** Working data follows **
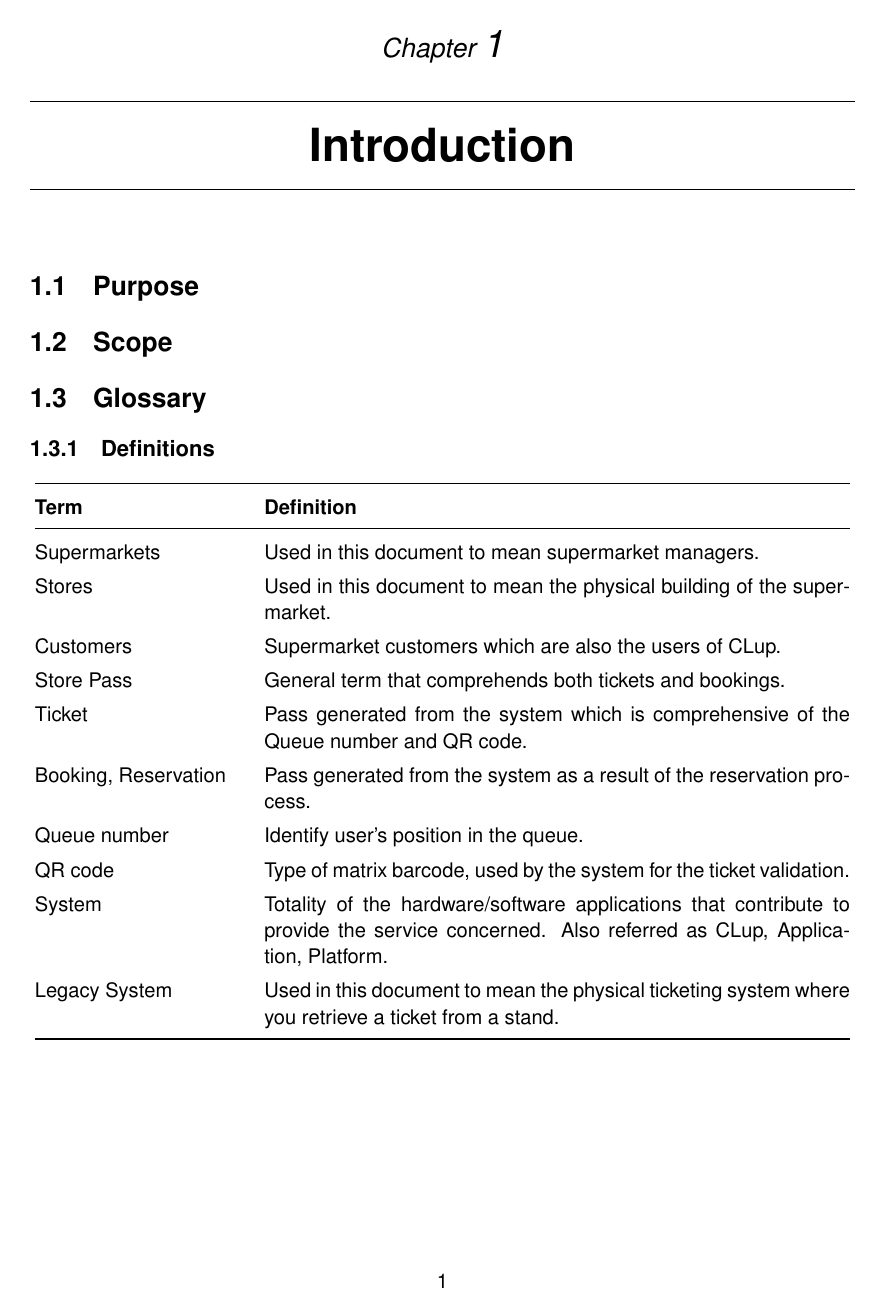
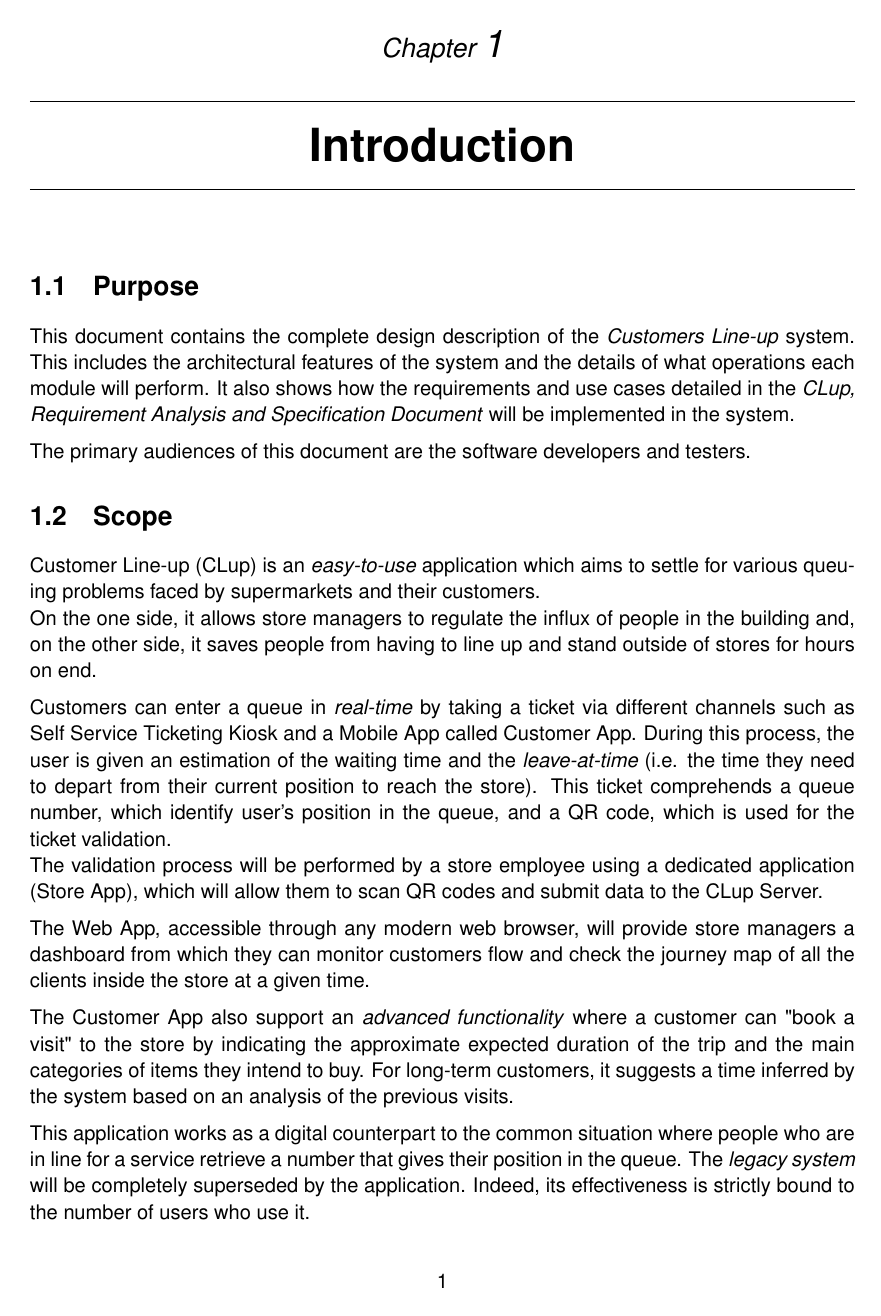
Before and after one commit to snegrini/CLup-SE2-Project-2021, a LaTeX book (DD/DD.tex, which reads DD/chapters/1_introduction.tex, DD/preamble.sty): page 5 of 18 before the commit and page 5 of 17 after it. Compiled offline with pdfLaTeX.

Commit message:
Add purpose, scope

```diff
--- a/DD/chapters/1_introduction.tex
+++ b/DD/chapters/1_introduction.tex
@@ -1,8 +1,22 @@
 \chapter{Introduction}
 
 \section{Purpose}
+This document contains the complete design description of the \textit{Customers Line-up} system. This includes the architectural features of the system and the details of what operations each module will perform. It also shows how the requirements and use cases detailed in the \textit{CLup, Requirement Analysis and Specification Document} will be implemented in the system.
+
+The primary audiences of this document are the software developers and testers.
 
 \section{Scope}
+Customer Line-up (CLup) is an \textit{easy-to-use} application which aims to settle for various queuing problems faced by supermarkets and their customers.\newline
+On the one side, it allows store managers to regulate the influx of people in the building and, on the other side, it saves people from having to line up and stand outside of stores for hours on end.
+
+Customers can enter a queue in \textit{real-time} by taking a ticket via different channels such as Self Service Ticketing Kiosk and a Mobile App called Customer App. During this process, the user is given an estimation of the waiting time and the \textit{leave-at-time} (i.e. the time they need to depart from their current position to reach the store). This ticket comprehends a queue number, which identify user's position in the queue, and a QR code, which is used for the ticket validation.\newline
+The validation process will be performed by a store employee using a dedicated application (Store App), which will allow them to scan QR codes and submit data to the CLup Server.
+
+The Web App, accessible through any modern web browser, will provide store managers a dashboard from which they can monitor customers flow and check the journey map of all the clients inside the store at a given time.
+
+The Customer App also support an \textit{advanced functionality} where a customer can "book a visit" to the store by indicating the approximate expected duration of the trip and the main categories of items they intend to buy. For long-term customers, it suggests a time inferred by the system based on an analysis of the previous visits.
+
+This application works as a digital counterpart to the common situation where people who are in line for a service retrieve a number that gives their position in the queue. The \textit{legacy system} will be completely superseded by the application. Indeed, its effectiveness is strictly bound to the number of users who use it.
 
 \section{Glossary}
 \subsection{Definitions}
--- a/DD/preamble.sty
+++ b/DD/preamble.sty
@@ -27,6 +27,11 @@
 \RequirePackage{todonotes}
 
 \RequirePackage[hidelinks]{hyperref}
+\hypersetup {
+	colorlinks = true,
+	linkcolor  = black,
+	citecolor  = black
+}
 
 \RequirePackage{graphicx}
 \graphicspath{{./figures/}{./images/}}
@@ -54,5 +59,15 @@
 	\ref{#1} \useitemtext{#1}\break\par
 }
 
+\definecolor{clupgrapefruit}{RGB}{218, 64, 38}
+\newcommand{\clupautoref}[1] {%
+	\hypersetup{linkcolor=clupgrapefruit}%
+	\autoref{#1}%
+}
+\newcommand{\clupref}[1] {%
+	\hypersetup{linkcolor=clupgrapefruit}%
+	\ref{#1}%
+}
+
 % Checkmark
 \newcommand{\cmark}{\ding{51}}
```
Also changed, not shown: DD/DD.tex (+0 -1 lines).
** End of Working data **
#### Work to be completed:
Could the entries above be restated word for word, with the pictures left out?

#### Exercise answer:
Before and after one commit to snegrini/CLup-SE2-Project-2021, a LaTeX book (DD/DD.tex, which reads DD/chapters/1_introduction.tex, DD/preamble.sty): page 5 of 18 before the commit and page 5 of 17 after it. Compiled offline with pdfLaTeX.

Commit message:
Add purpose, scope

```diff
--- a/DD/chapters/1_introduction.tex
+++ b/DD/chapters/1_introduction.tex
@@ -1,8 +1,22 @@
 \chapter{Introduction}
 
 \section{Purpose}
+This document contains the complete design description of the \textit{Customers Line-up} system. This includes the architectural features of the system and the details of what operations each module will perform. It also shows how the requirements and use cases detailed in the \textit{CLup, Requirement Analysis and Specification Document} will be implemented in the system.
+
+The primary audiences of this document are the software developers and testers.
 
 \section{Scope}
+Customer Line-up (CLup) is an \textit{easy-to-use} application which aims to settle for various queuing problems faced by supermarkets and their customers.\newline
+On the one side, it allows store managers to regulate the influx of people in the building and, on the other side, it saves people from having to line up and stand outside of stores for hours on end.
+
+Customers can enter a queue in \textit{real-time} by taking a ticket via different channels such as Self Service Ticketing Kiosk and a Mobile App called Customer App. During this process, the user is given an estimation of the waiting time and the \textit{leave-at-time} (i.e. the time they need to depart from their current position to reach the store). This ticket comprehends a queue number, which identify user's position in the queue, and a QR code, which is used for the ticket validation.\newline
+The validation process will be performed by a store employee using a dedicated application (Store App), which will allow them to scan QR codes and submit data to the CLup Server.
+
+The Web App, accessible through any modern web browser, will provide store managers a dashboard from which they can monitor customers flow and check the journey map of all the clients inside the store at a given time.
+
+The Customer App also support an \textit{advanced functionality} where a customer can "book a visit" to the store by indicating the approximate expected duration of the trip and the main categories of items they intend to buy. For long-term customers, it suggests a time inferred by the system based on an analysis of the previous visits.
+
+This application works as a digital counterpart to the common situation where people who are in line for a service retrieve a number that gives their position in the queue. The \textit{legacy system} will be completely superseded by the application. Indeed, its effectiveness is strictly bound to the number of users who use it.
 
 \section{Glossary}
 \subsection{Definitions}
--- a/DD/preamble.sty
+++ b/DD/preamble.sty
@@ -27,6 +27,11 @@
 \RequirePackage{todonotes}
 
 \RequirePackage[hidelinks]{hyperref}
+\hypersetup {
+	colorlinks = true,
+	linkcolor  = black,
+	citecolor  = black
+}
 
 \RequirePackage{graphicx}
 \graphicspath{{./figures/}{./images/}}
@@ -54,5 +59,15 @@
 	\ref{#1} \useitemtext{#1}\break\par
 }
 
+\definecolor{clupgrapefruit}{RGB}{218, 64, 38}
+\newcommand{\clupautoref}[1] {%
+	\hypersetup{linkcolor=clupgrapefruit}%
+	\autoref{#1}%
+}
+\newcommand{\clupref}[1] {%
+	\hypersetup{linkcolor=clupgrapefruit}%
+	\ref{#1}%
+}
+
 % Checkmark
 \newcommand{\cmark}{\ding{51}}
```
Also changed, not shown: DD/DD.tex (+0 -1 lines).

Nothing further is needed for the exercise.